(Difference listings)

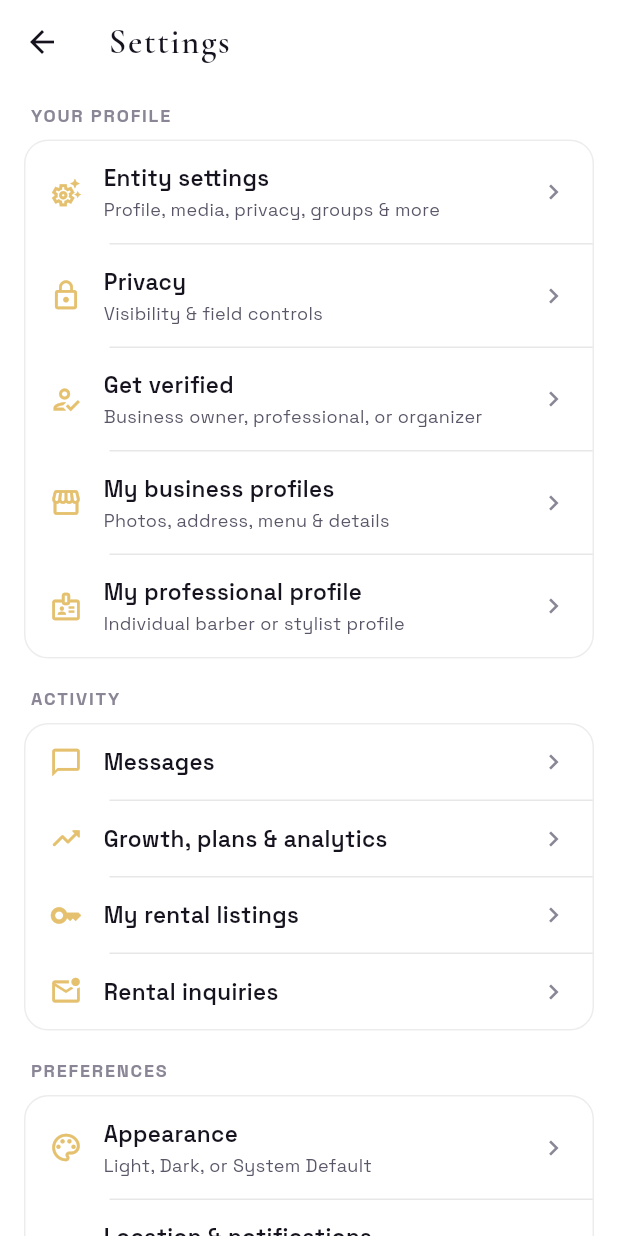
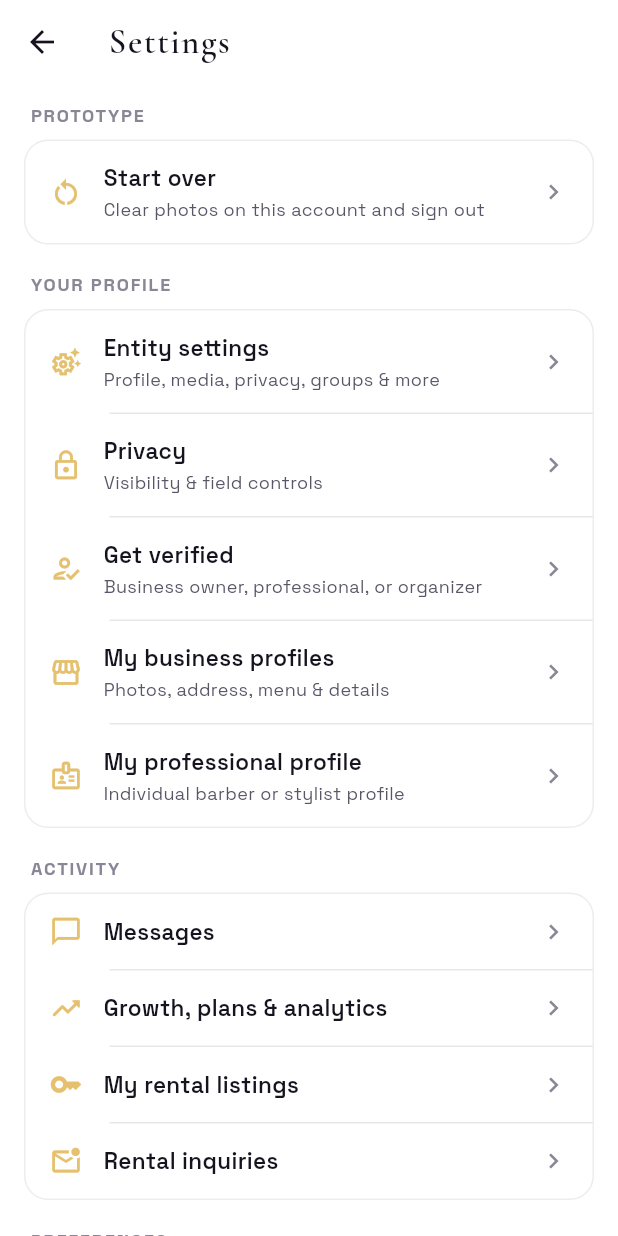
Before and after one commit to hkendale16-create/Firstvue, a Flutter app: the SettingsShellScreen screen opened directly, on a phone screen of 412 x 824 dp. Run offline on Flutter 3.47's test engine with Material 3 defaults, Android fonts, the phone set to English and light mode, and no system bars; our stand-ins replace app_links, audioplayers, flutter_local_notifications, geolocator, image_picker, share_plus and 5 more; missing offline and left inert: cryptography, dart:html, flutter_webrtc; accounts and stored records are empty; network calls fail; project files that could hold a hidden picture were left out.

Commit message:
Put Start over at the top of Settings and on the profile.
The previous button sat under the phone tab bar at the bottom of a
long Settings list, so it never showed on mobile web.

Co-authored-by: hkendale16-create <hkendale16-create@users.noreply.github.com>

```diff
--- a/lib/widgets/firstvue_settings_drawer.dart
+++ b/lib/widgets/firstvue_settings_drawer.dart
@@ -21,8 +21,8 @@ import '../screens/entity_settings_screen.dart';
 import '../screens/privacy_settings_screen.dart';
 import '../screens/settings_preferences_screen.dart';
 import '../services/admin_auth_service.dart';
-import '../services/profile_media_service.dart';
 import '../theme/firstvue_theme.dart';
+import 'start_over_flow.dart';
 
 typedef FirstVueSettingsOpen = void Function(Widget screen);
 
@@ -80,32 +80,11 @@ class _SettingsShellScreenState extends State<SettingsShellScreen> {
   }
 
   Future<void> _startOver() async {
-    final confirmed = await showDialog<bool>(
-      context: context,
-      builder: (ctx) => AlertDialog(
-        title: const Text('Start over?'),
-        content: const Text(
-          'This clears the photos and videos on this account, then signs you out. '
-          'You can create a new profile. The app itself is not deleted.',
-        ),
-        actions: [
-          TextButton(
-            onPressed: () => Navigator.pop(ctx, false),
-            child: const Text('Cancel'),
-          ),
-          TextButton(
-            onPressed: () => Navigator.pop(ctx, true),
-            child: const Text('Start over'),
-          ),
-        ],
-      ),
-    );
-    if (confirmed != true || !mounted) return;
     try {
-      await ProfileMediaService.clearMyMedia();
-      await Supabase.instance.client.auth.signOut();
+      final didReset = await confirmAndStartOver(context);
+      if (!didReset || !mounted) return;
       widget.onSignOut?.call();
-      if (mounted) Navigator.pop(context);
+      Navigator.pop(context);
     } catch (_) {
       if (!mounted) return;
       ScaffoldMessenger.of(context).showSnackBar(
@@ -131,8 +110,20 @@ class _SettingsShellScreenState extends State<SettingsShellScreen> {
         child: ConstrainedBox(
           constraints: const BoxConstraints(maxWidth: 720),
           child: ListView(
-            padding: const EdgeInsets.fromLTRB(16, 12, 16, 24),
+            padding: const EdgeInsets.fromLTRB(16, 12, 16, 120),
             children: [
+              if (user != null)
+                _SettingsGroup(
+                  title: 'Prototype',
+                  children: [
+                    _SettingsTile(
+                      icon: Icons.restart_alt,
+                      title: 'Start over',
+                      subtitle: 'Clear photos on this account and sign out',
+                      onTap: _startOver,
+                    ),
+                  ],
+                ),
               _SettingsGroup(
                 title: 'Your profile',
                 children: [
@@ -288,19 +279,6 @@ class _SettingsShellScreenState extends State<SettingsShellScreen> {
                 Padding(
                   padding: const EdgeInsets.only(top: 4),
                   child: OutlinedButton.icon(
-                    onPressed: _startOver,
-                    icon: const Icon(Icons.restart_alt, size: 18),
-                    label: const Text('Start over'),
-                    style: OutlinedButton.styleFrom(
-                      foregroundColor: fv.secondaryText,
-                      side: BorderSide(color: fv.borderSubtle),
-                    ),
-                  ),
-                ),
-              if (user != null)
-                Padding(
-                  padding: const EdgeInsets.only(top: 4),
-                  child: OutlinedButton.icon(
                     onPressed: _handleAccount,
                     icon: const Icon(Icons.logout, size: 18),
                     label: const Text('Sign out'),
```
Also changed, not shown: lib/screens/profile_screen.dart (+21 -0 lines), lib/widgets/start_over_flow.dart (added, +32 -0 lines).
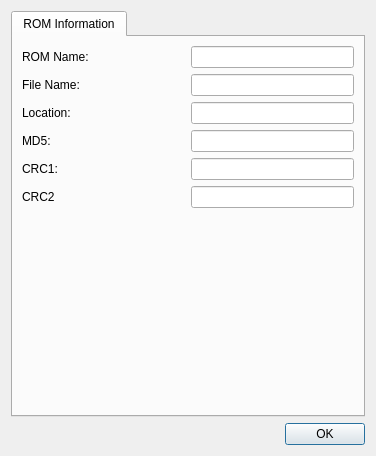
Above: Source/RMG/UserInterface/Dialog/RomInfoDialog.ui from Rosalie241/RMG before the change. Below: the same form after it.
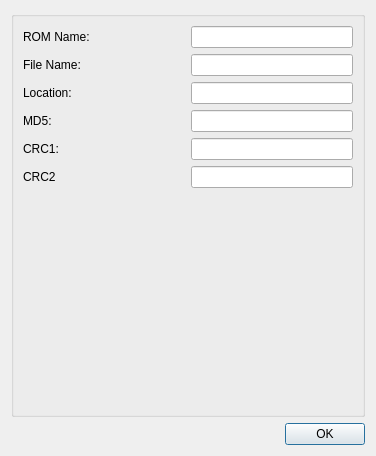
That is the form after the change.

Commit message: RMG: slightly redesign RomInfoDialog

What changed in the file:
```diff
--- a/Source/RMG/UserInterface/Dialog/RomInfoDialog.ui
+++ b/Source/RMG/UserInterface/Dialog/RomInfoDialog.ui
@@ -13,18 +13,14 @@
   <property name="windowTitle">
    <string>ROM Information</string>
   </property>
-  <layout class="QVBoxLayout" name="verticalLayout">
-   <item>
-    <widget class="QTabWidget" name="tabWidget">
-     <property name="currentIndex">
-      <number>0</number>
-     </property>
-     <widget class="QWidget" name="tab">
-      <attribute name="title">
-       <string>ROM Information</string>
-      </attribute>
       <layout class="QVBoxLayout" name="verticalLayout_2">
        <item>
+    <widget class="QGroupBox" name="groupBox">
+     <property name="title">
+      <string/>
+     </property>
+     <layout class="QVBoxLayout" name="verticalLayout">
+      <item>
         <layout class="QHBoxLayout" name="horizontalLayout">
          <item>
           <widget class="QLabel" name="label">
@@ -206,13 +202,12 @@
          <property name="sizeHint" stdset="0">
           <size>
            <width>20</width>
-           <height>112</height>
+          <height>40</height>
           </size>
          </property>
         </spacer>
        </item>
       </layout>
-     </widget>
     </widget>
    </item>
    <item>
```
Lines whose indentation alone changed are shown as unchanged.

What to produce → Please output all the data exactly as given, with the pictures omitted.

Problem solution →
Before and after one commit to hkendale16-create/Firstvue, a Flutter app: the SettingsShellScreen screen opened directly, on a phone screen of 412 x 824 dp. Run offline on Flutter 3.47's test engine with Material 3 defaults, Android fonts, the phone set to English and light mode, and no system bars; our stand-ins replace app_links, audioplayers, flutter_local_notifications, geolocator, image_picker, share_plus and 5 more; missing offline and left inert: cryptography, dart:html, flutter_webrtc; accounts and stored records are empty; network calls fail; project files that could hold a hidden picture were left out.

Commit message:
Put Start over at the top of Settings and on the profile.
The previous button sat under the phone tab bar at the bottom of a
long Settings list, so it never showed on mobile web.

Co-authored-by: hkendale16-create <hkendale16-create@users.noreply.github.com>

```diff
--- a/lib/widgets/firstvue_settings_drawer.dart
+++ b/lib/widgets/firstvue_settings_drawer.dart
@@ -21,8 +21,8 @@ import '../screens/entity_settings_screen.dart';
 import '../screens/privacy_settings_screen.dart';
 import '../screens/settings_preferences_screen.dart';
 import '../services/admin_auth_service.dart';
-import '../services/profile_media_service.dart';
 import '../theme/firstvue_theme.dart';
+import 'start_over_flow.dart';
 
 typedef FirstVueSettingsOpen = void Function(Widget screen);
 
@@ -80,32 +80,11 @@ class _SettingsShellScreenState extends State<SettingsShellScreen> {
   }
 
   Future<void> _startOver() async {
-    final confirmed = await showDialog<bool>(
-      context: context,
-      builder: (ctx) => AlertDialog(
-        title: const Text('Start over?'),
-        content: const Text(
-          'This clears the photos and videos on this account, then signs you out. '
-          'You can create a new profile. The app itself is not deleted.',
-        ),
-        actions: [
-          TextButton(
-            onPressed: () => Navigator.pop(ctx, false),
-            child: const Text('Cancel'),
-          ),
-          TextButton(
-            onPressed: () => Navigator.pop(ctx, true),
-            child: const Text('Start over'),
-          ),
-        ],
-      ),
-    );
-    if (confirmed != true || !mounted) return;
     try {
-      await ProfileMediaService.clearMyMedia();
-      await Supabase.instance.client.auth.signOut();
+      final didReset = await confirmAndStartOver(context);
+      if (!didReset || !mounted) return;
       widget.onSignOut?.call();
-      if (mounted) Navigator.pop(context);
+      Navigator.pop(context);
     } catch (_) {
       if (!mounted) return;
       ScaffoldMessenger.of(context).showSnackBar(
@@ -131,8 +110,20 @@ class _SettingsShellScreenState extends State<SettingsShellScreen> {
         child: ConstrainedBox(
           constraints: const BoxConstraints(maxWidth: 720),
           child: ListView(
-            padding: const EdgeInsets.fromLTRB(16, 12, 16, 24),
+            padding: const EdgeInsets.fromLTRB(16, 12, 16, 120),
             children: [
+              if (user != null)
+                _SettingsGroup(
+                  title: 'Prototype',
+                  children: [
+                    _SettingsTile(
+                      icon: Icons.restart_alt,
+                      title: 'Start over',
+                      subtitle: 'Clear photos on this account and sign out',
+                      onTap: _startOver,
+                    ),
+                  ],
+                ),
               _SettingsGroup(
                 title: 'Your profile',
                 children: [
@@ -288,19 +279,6 @@ class _SettingsShellScreenState extends State<SettingsShellScreen> {
                 Padding(
                   padding: const EdgeInsets.only(top: 4),
                   child: OutlinedButton.icon(
-                    onPressed: _startOver,
-                    icon: const Icon(Icons.restart_alt, size: 18),
-                    label: const Text('Start over'),
-                    style: OutlinedButton.styleFrom(
-                      foregroundColor: fv.secondaryText,
-                      side: BorderSide(color: fv.borderSubtle),
-                    ),
-                  ),
-                ),
-              if (user != null)
-                Padding(
-                  padding: const EdgeInsets.only(top: 4),
-                  child: OutlinedButton.icon(
                     onPressed: _handleAccount,
                     icon: const Icon(Icons.logout, size: 18),
                     label: const Text('Sign out'),
```
Also changed, not shown: lib/screens/profile_screen.dart (+21 -0 lines), lib/widgets/start_over_flow.dart (added, +32 -0 lines).
Above: Source/RMG/UserInterface/Dialog/RomInfoDialog.ui from Rosalie241/RMG before the change. Below: the same form after it.
That is the form after the change.

Commit message: RMG: slightly redesign RomInfoDialog

What changed in the file:
```diff
--- a/Source/RMG/UserInterface/Dialog/RomInfoDialog.ui
+++ b/Source/RMG/UserInterface/Dialog/RomInfoDialog.ui
@@ -13,18 +13,14 @@
   <property name="windowTitle">
    <string>ROM Information</string>
   </property>
-  <layout class="QVBoxLayout" name="verticalLayout">
-   <item>
-    <widget class="QTabWidget" name="tabWidget">
-     <property name="currentIndex">
-      <number>0</number>
-     </property>
-     <widget class="QWidget" name="tab">
-      <attribute name="title">
-       <string>ROM Information</string>
-      </attribute>
       <layout class="QVBoxLayout" name="verticalLayout_2">
        <item>
+    <widget class="QGroupBox" name="groupBox">
+     <property name="title">
+      <string/>
+     </property>
+     <layout class="QVBoxLayout" name="verticalLayout">
+      <item>
         <layout class="QHBoxLayout" name="horizontalLayout">
          <item>
           <widget class="QLabel" name="label">
@@ -206,13 +202,12 @@
          <property name="sizeHint" stdset="0">
           <size>
            <width>20</width>
-           <height>112</height>
+          <height>40</height>
           </size>
          </property>
         </spacer>
        </item>
       </layout>
-     </widget>
     </widget>
    </item>
    <item>
```
Lines whose indentation alone changed are shown as unchanged.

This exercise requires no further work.